Special Editorial: Meds, meds, meds…Do we really need them or is it all in our heads?
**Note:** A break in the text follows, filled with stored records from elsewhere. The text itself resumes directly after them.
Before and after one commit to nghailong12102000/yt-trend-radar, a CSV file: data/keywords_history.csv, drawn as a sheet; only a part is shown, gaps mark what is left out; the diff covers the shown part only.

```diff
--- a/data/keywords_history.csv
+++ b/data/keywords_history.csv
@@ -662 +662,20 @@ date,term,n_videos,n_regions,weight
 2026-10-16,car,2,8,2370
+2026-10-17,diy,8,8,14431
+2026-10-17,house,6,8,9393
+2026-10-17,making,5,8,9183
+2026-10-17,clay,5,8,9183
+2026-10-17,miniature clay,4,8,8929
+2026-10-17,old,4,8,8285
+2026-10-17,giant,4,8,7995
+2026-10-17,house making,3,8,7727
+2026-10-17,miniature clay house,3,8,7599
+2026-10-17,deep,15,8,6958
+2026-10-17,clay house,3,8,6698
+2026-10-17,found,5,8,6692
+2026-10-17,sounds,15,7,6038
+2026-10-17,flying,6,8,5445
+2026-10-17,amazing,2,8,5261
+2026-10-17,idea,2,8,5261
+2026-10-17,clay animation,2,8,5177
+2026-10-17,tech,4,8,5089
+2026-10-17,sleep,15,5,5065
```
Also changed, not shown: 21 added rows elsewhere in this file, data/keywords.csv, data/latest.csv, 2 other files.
Okay, so the medication debate is not as black and white as the title may suggest. It sure is worth having, however, as an article that came out this June in APA’s Monitor on Psychology about the inappropriate prescribing of psychotropic medication spells out. Before I go any further, I am completely aware that medication can be a game-changer for some people, allowing them to function in ways that they simply could not before being prescribed an appropriate medication. For many others, more than we may guess, medication may not be as necessary or helpful as we are led to believe. And when it comes to medicating children, I vote for being even more careful with prescribing, especially in light of the fact that many medications have not been thoroughly researched for kids. So here’s the low down on the article: Many psychotropic medication prescriptions do not come from professionals that are well-versed in mental health issues (4 out of 5 come from non-psychiatrists). Primary care ..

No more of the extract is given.